Google's Vice-President of Display Advertising Neil Mohan has announced his belief that display advertising is on the increase, leading to speculation that the company will be expanding its presence in the field.

Believing that the current market could expand from its current $24bn size to be worth as much as $200bn annually -- leading to his nickname the "$200bn Man" -- Mohan has reportedly been charged to emulate the company's success within online search in the digital display market.

While the news has set alarm bells ringing across several advertising firms and groups -- some of whom have gone as far as to describe Google's approach as "parasitic" -- Mohan has on numerous occasions defended his employer arguing that they are a technology company and not directly a part of the business media sector.

Mohan believes that by delving into the display advertising market the company will be able to help other companies increase revenue and thus help the economy as a whole. "I truly believe that $200bn is the opportunity. We think there is a tremendous opportunity not just for Google but for the [media] industry."

The move comes as a part of Google's previous success which started in 2008 when Mohan joined Google after the sale of DoubleClick and carried through into 2010, when the company enjoyed a 27.5 per cent increase in its display advertising business.

In numerous interviews and posts onto Google's blog, Mohan has expressed his belief that as a result of the inherent flaws of the $170bn-a-year TV advertising market -- which takes up to six-months to release an advert -- a serious window of opportunity has opened for display advertising.

Mohan has argued that given Google's knowledge and success in search, the company could expand creating a "one-stop digital shop" that would allow agencies and firms to immediately and intelligently buy ad-space based on real-time viewing data.

If implemented the new system could lead to a process of real-time bidding for ad-space, with each company vying to get its ad into the prime traffic location. Similar to the current system used in the Stock Exchange this would allow companies to snap up last minute deals on certain prime ad-spaces.

Yet despite Mohan's optimism, several companies have already expressed concerns about the possible monopoly Google could develop using such a system.

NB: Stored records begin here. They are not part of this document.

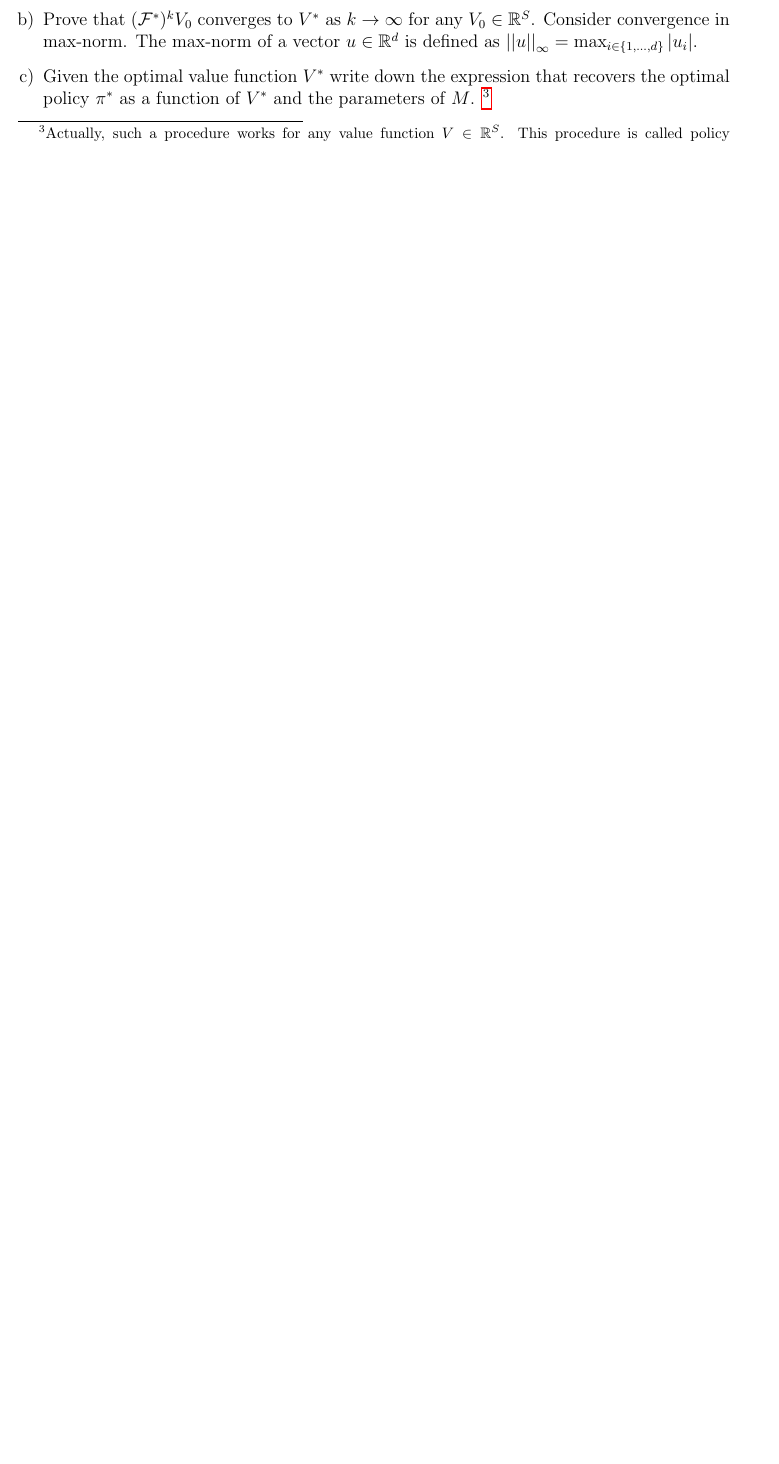
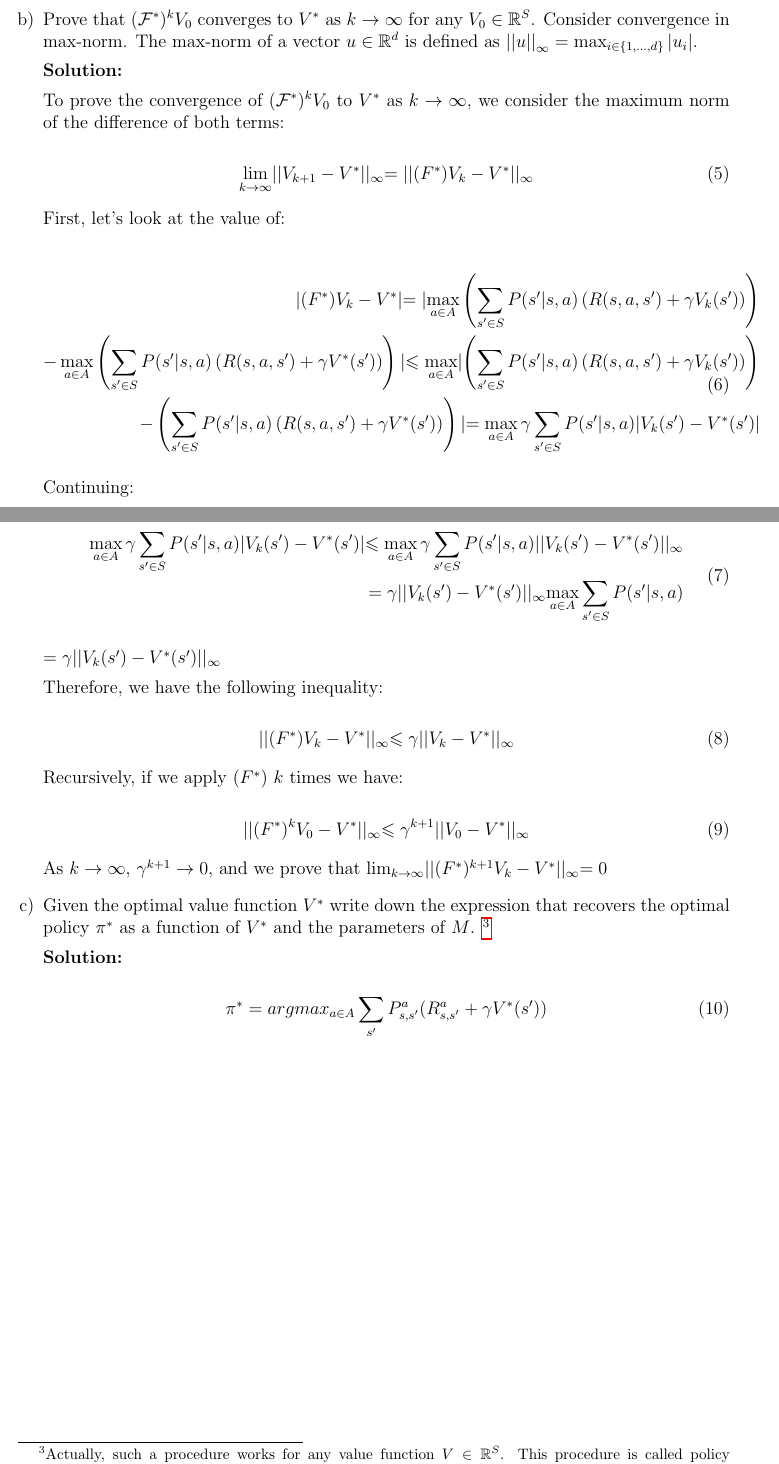
Before and after one commit to fahadislam/deepRL_hw1, a LaTeX document (deeprl_hw1_tex/10703_hw1.tex): part of page 10 of 11 before the commit and two parts of pages 11 and 12 of 12 after it, the two joined at a grey line, cut so that both start at the same text, the shorter picture padded with empty space. Compiled offline with pdfLaTeX.

Commit message:
added q4 final

```diff
--- a/deeprl_hw1_tex/10703_hw1.tex
+++ b/deeprl_hw1_tex/10703_hw1.tex
@@ -11,6 +11,8 @@
 \usepackage{tikz}
 \usepackage{tikzsymbols}
 \usepackage{todonotes}
+\usepackage{breqn}
+\usepackage{amsmath}
 
 \usetikzlibrary{chains,arrows}
 \usetikzlibrary{positioning,calc}
@@ -670,8 +731,102 @@ arbitrary initial value function $V _0 \in \mathbb R ^ { S }$.
+    \textbf{Solution:}
+
+    To prove the convergence of $(\mathcal F ^*) ^ k V _0$ to $V^*$ as $k \to \infty$, we consider the maximum norm of the difference of both terms:
+
+    \begin{equation}
+      \lim_{k \to \infty} ||V_{k+1}-V^*||_{\infty} = ||(F^*)V_{k}-V^*||_{\infty}
+    \end{equation}
+
+    First, let's look at the value of:
+
+    \begin{equation}
+    \begin{split}
+      |(F^*)V_k-V^*|=
+      |\max _{a \in A}
+      \left(
+        \sum _{s' \in S}
+          P(s' | s, a) \left(
+            R (s, a, s') + \gamma V_k ( s' )
+          \right)
+      \right) \\ -
+      \max _{a \in A}
+      \left(
+        \sum _{s' \in S}
+          P(s' | s, a) \left(
+            R (s, a, s') + \gamma V^* ( s' )
+          \right)
+      \right)|
+      \leqslant
+      \max _{a \in A}|
+      \left(
+        \sum _{s' \in S}
+          P(s' | s, a) \left(
+            R (s, a, s') + \gamma V_k ( s' )
+          \right)
+      \right) \\ -
+      \left(
+        \sum _{s' \in S}
+          P(s' | s, a) \left(
+            R (s, a, s') + \gamma V^* ( s' )
+          \right)
+      \right)|
+      =
+      \max _{a \in A}
+      \gamma
+        \sum _{s' \in S}
+          P(s' | s, a) |
+            V_k (s')- V^* ( s') |
+      \end{split}
+    \end{equation}
+
+Continuing:
+
+\begin{equation}
+ \begin{split}
+        \max _{a \in A}
+      \gamma
+        \sum _{s' \in S}
+          P(s' | s, a) |
+            V_k (s')- V^* ( s') |
+      \leqslant
+  \max _{a \in A}
+      \gamma
+        \sum _{s' \in S}
+          P(s' | s, a) ||
+            V_k (s')- V^* ( s') ||_{\infty}
+    \newline \\
+    =\gamma ||V_k (s')- V^* ( s') ||_{\infty} \max _{a \in A}\sum _{s' \in S} P(s' | s, a)
+            \end{split}
+    % \newline \\
+\end{equation}
+
+$= \gamma ||V_k (s')- V^* ( s') ||_{\infty}$
+
+Therefore, we have the following inequality:
+
+\begin{equation}
+  ||(F^*) V_k - V^*||_{\infty} \leqslant \gamma ||V_k - V^*||_{\infty}
+\end{equation}
+
+Recursively, if we apply $(F^*)$ $k$ times we have:
+
+\begin{equation}
+  ||(F^*)^k V_0 - V^*||_{\infty} \leqslant \gamma^{k+1} ||V_0 - V^*||_{\infty}
+\end{equation}
+
+As $k \to \infty$, $\gamma^{k+1} \to 0$, and we prove that $\lim_{k \to \infty} ||(F^*)^{k+1}V_{k}-V^*||_{\infty} = 0$
+
   \item Given the optimal value function $V ^*$
     write down the expression that recovers the optimal policy $\pi ^*$ as a
     function of $V ^*$ and the parameters of $M$.
     \footnote{Actually, such a procedure works for any value function $V \in \mathbb R ^S$.
     This procedure is called policy extraction.}
+
+    \textbf{Solution:}
+
+\begin{equation}
+  \pi^*= argmax_{a \in A} \sum_{s'} P^a_{s,s'} (R^a_{s,s'} + \gamma V^*(s'))
+\end{equation}
+
 \end{enumerate}
 
 % some comments about what is important and is not important.
```
Also changed, not shown: deeprl_hw1_tex/10703_hw1.pdf, deeprl_hw1_tex/10703_hw1.tex (59 more changed lines), 4 other files.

Many have argued that if implemented, such a model would allow Google to slowly remove the need for the middle-men advertising firms, making it easier -- and significantly cheaper -- for companies to simply deal directly with Google.

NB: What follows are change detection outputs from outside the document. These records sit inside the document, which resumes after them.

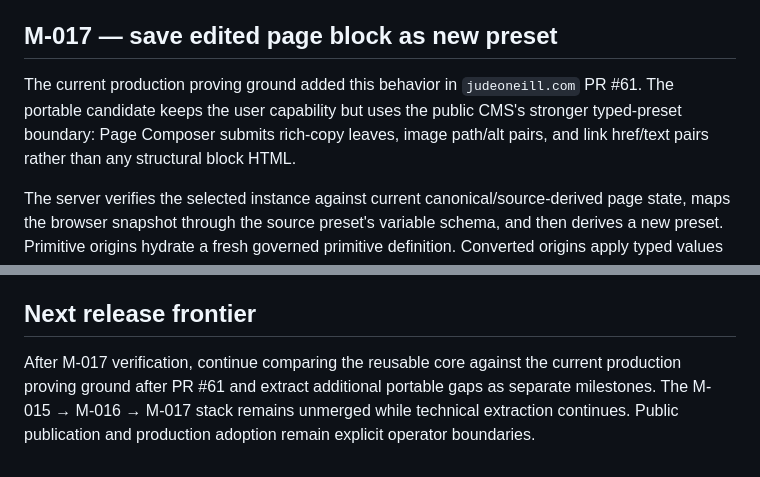
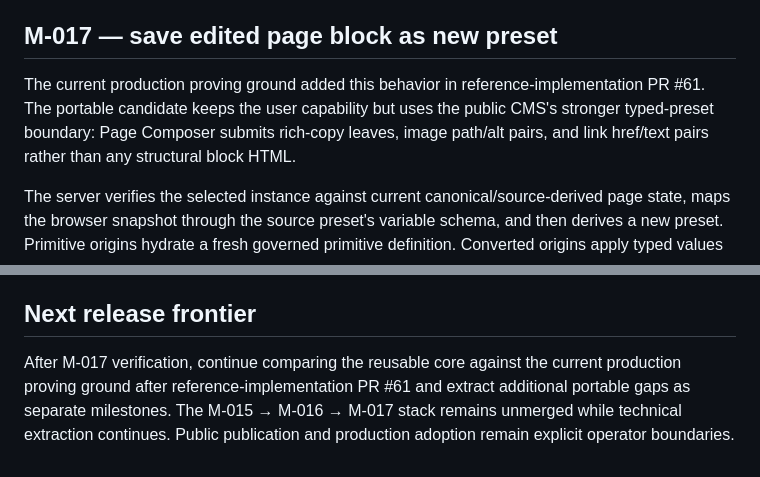
Before and after one commit to jo90-afk/ai-native-cms, a Markdown page: docs/EXTRACTION-MATRIX.md, 2 parts joined by grey strips. Drawn GitHub-style.

Commit message:
docs: keep M-017 extraction provenance site-neutral

```diff
--- a/docs/EXTRACTION-MATRIX.md
+++ b/docs/EXTRACTION-MATRIX.md
@@ -66,7 +66,7 @@ Technical acceptance does not authorize merging the stacked PRs, migrating an in
 
 ## M-017 — save edited page block as new preset
 
-The current production proving ground added this behavior in `judeoneill.com` PR #61. The portable candidate keeps the user capability but uses the public CMS's stronger typed-preset boundary: Page Composer submits rich-copy leaves, image path/alt pairs, and link href/text pairs rather than any structural block HTML.
+The current production proving ground added this behavior in reference-implementation PR #61. The portable candidate keeps the user capability but uses the public CMS's stronger typed-preset boundary: Page Composer submits rich-copy leaves, image path/alt pairs, and link href/text pairs rather than any structural block HTML.
 
 The server verifies the selected instance against current canonical/source-derived page state, maps the browser snapshot through the source preset's variable schema, and then derives a new preset. Primitive origins hydrate a fresh governed primitive definition. Converted origins apply typed values to the original governed converted template. Both paths create a new key; neither path mutates the source preset or the selected page instance.
 
@@ -76,4 +76,4 @@ Acceptance requires the new independent static contract plus cumulative validati
 
 ## Next release frontier
 
-After M-017 verification, continue comparing the reusable core against the current production proving ground after PR #61 and extract additional portable gaps as separate milestones. The M-015 → M-016 → M-017 stack remains unmerged while technical extraction continues. Public publication and production adoption remain explicit operator boundaries.
+After M-017 verification, continue comparing the reusable core against the current production proving ground after reference-implementation PR #61 and extract additional portable gaps as separate milestones. The M-015 → M-016 → M-017 stack remains unmerged while technical extraction continues. Public publication and production adoption remain explicit operator boundaries.
```
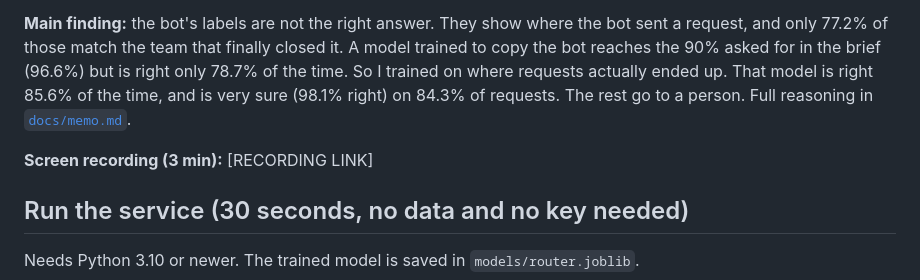
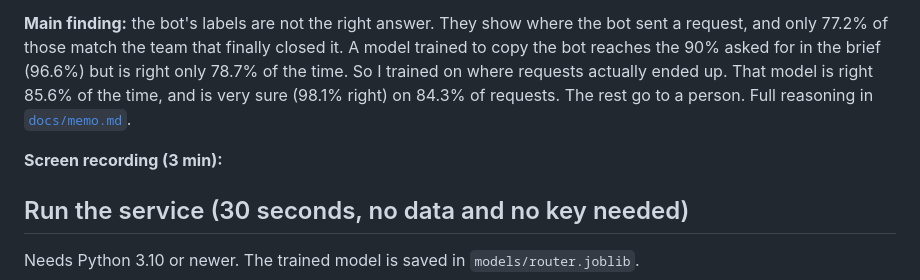
Before and after one commit to deepika-vishwakarma09/kestrel-routing, a Markdown page: README.md, the part around the change. Rendered like a GitHub page.

Commit message:
adding recording demo in readme

```diff
--- a/README.md
+++ b/README.md
@@ -4,7 +4,7 @@ A small model that reads a customer's request and says which of Kestrel's seven
 
 **Main finding:** the bot's labels are not the right answer. They show where the bot sent a request, and only 77.2% of those match the team that finally closed it. A model trained to copy the bot reaches the 90% asked for in the brief (96.6%) but is right only 78.7% of the time. So I trained on where requests actually ended up. That model is right 85.6% of the time, and is very sure (98.1% right) on 84.3% of requests. The rest go to a person. Full reasoning in [`docs/memo.md`](docs/memo.md).
 
-**Screen recording (3 min):** [RECORDING LINK]
+**Screen recording (3 min):**
 
 ## Run the service (30 seconds, no data and no key needed)
 
```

Whether such criticisms will directly influence Google's decision remains doubtful. Indeed, if Google's past actions are anything to go by, it seems likely many advertising firms may soon be forced not only to deal with Google but also share yet another corner of the market.